> **ASSIGNED TASK**
An exact repetition of the data is required; no picture should appear in it.

··· RECORDED DATA ···

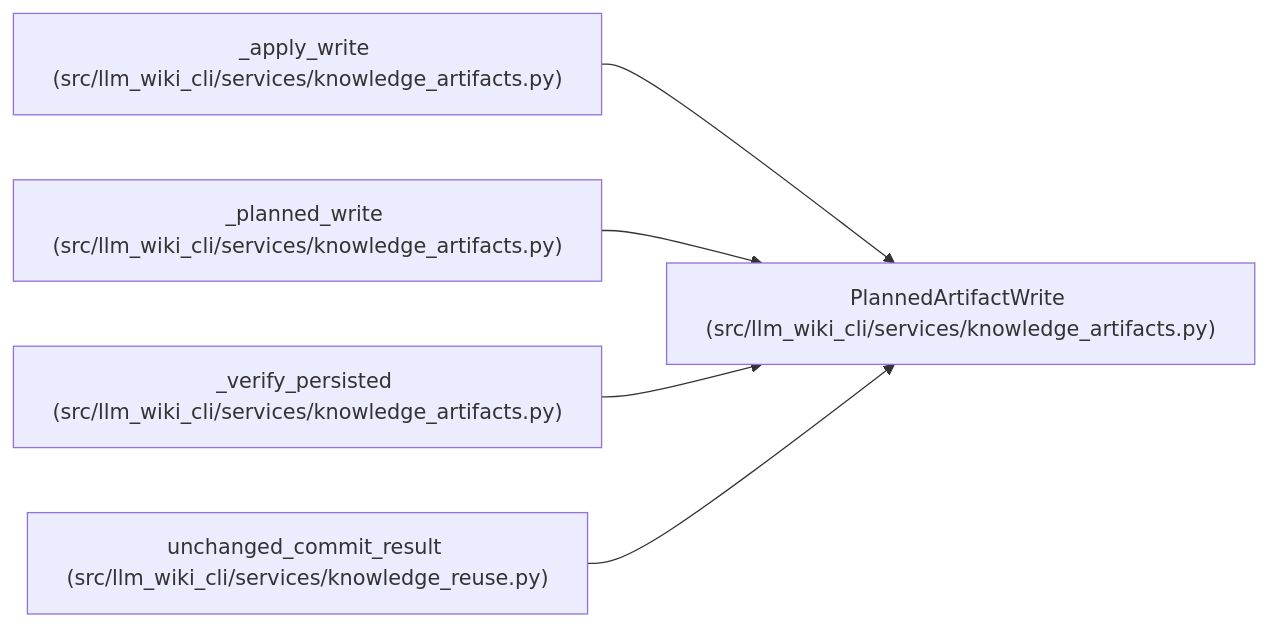
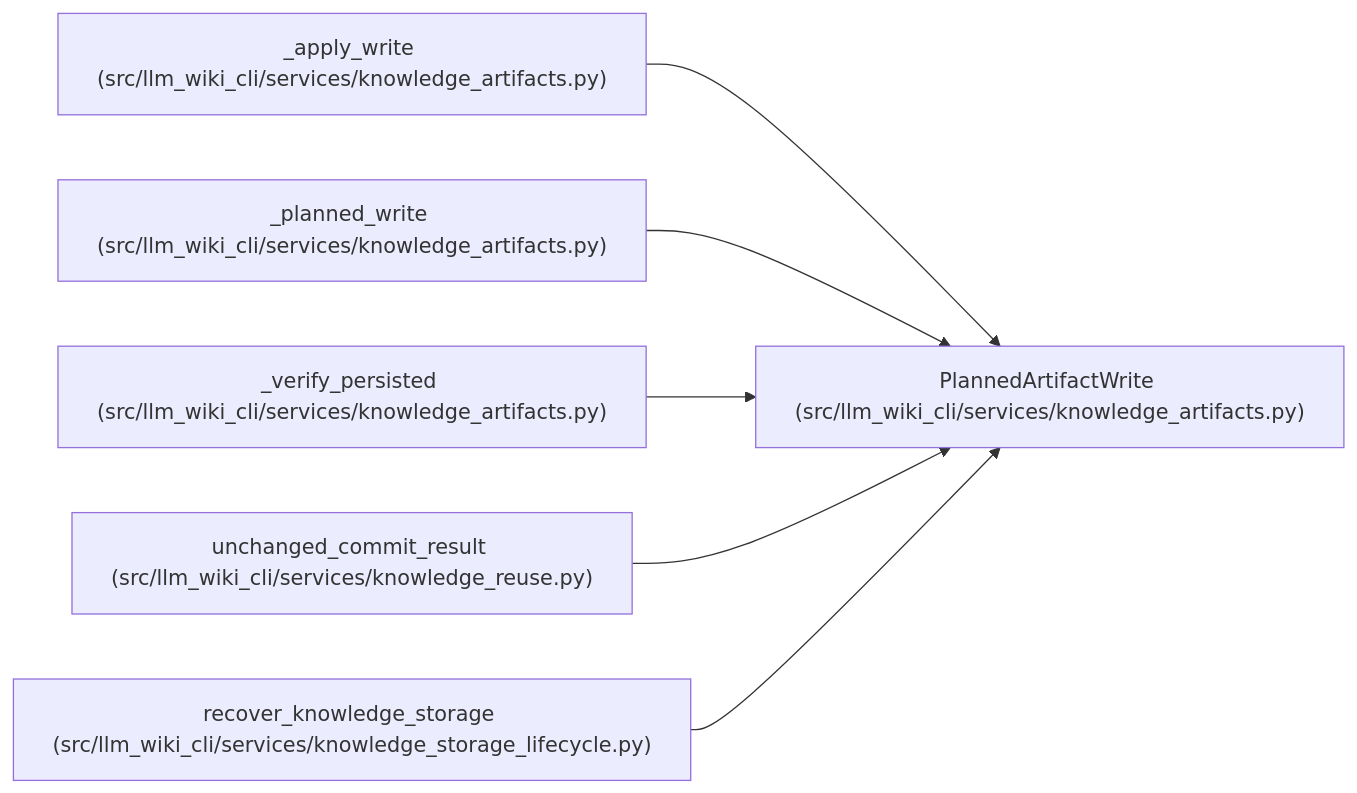
The diagram in docs/llm_wiki/entities/PlannedArtifactWrite.md (Denissvgn/python-wiki-llm), drawn with Mermaid before and after one commit. The commit also changed other lines of this file and 865 other files, not shown here.

First line of the commit message:
Add native task workflows and scalable indexed knowledge storage (#35)

````diff
--- a/docs/llm_wiki/entities/PlannedArtifactWrite.md
+++ b/docs/llm_wiki/entities/PlannedArtifactWrite.md
@@ -32,17 +33,20 @@
 ```mermaid
 flowchart LR
     n0["PlannedArtifactWrite (src/llm_wiki_cli/services/knowledge_artifacts.py)"]
     n1["_apply_write (src/llm_wiki_cli/services/knowledge_artifacts.py)"]
     n2["_planned_write (src/llm_wiki_cli/services/knowledge_artifacts.py)"]
     n3["_verify_persisted (src/llm_wiki_cli/services/knowledge_artifacts.py)"]
     n4["unchanged_commit_result (src/llm_wiki_cli/services/knowledge_reuse.py)"]
+    n5["recover_knowledge_storage (src/llm_wiki_cli/services/knowledge_storage_lifecycle.py)"]
     n1 --> n0
     n2 --> n0
     n3 --> n0
     n4 --> n0
+    n5 --> n0
     click n0 "../modules/knowledge_artifacts.md"
     click n1 "../modules/knowledge_artifacts.md"
     click n2 "../modules/knowledge_artifacts.md"
     click n3 "../modules/knowledge_artifacts.md"
     click n4 "../modules/knowledge_reuse.md"
+    click n5 "../modules/knowledge_storage_lifecycle.md"
 ```
````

···

> **YOUR RESPONSE**
The diagram in docs/llm_wiki/entities/PlannedArtifactWrite.md (Denissvgn/python-wiki-llm), drawn with Mermaid before and after one commit. The commit also changed other lines of this file and 865 other files, not shown here.

First line of the commit message:
Add native task workflows and scalable indexed knowledge storage (#35)

````diff
--- a/docs/llm_wiki/entities/PlannedArtifactWrite.md
+++ b/docs/llm_wiki/entities/PlannedArtifactWrite.md
@@ -32,17 +33,20 @@
 ```mermaid
 flowchart LR
     n0["PlannedArtifactWrite (src/llm_wiki_cli/services/knowledge_artifacts.py)"]
     n1["_apply_write (src/llm_wiki_cli/services/knowledge_artifacts.py)"]
     n2["_planned_write (src/llm_wiki_cli/services/knowledge_artifacts.py)"]
     n3["_verify_persisted (src/llm_wiki_cli/services/knowledge_artifacts.py)"]
     n4["unchanged_commit_result (src/llm_wiki_cli/services/knowledge_reuse.py)"]
+    n5["recover_knowledge_storage (src/llm_wiki_cli/services/knowledge_storage_lifecycle.py)"]
     n1 --> n0
     n2 --> n0
     n3 --> n0
     n4 --> n0
+    n5 --> n0
     click n0 "../modules/knowledge_artifacts.md"
     click n1 "../modules/knowledge_artifacts.md"
     click n2 "../modules/knowledge_artifacts.md"
     click n3 "../modules/knowledge_artifacts.md"
     click n4 "../modules/knowledge_reuse.md"
+    click n5 "../modules/knowledge_storage_lifecycle.md"
 ```
````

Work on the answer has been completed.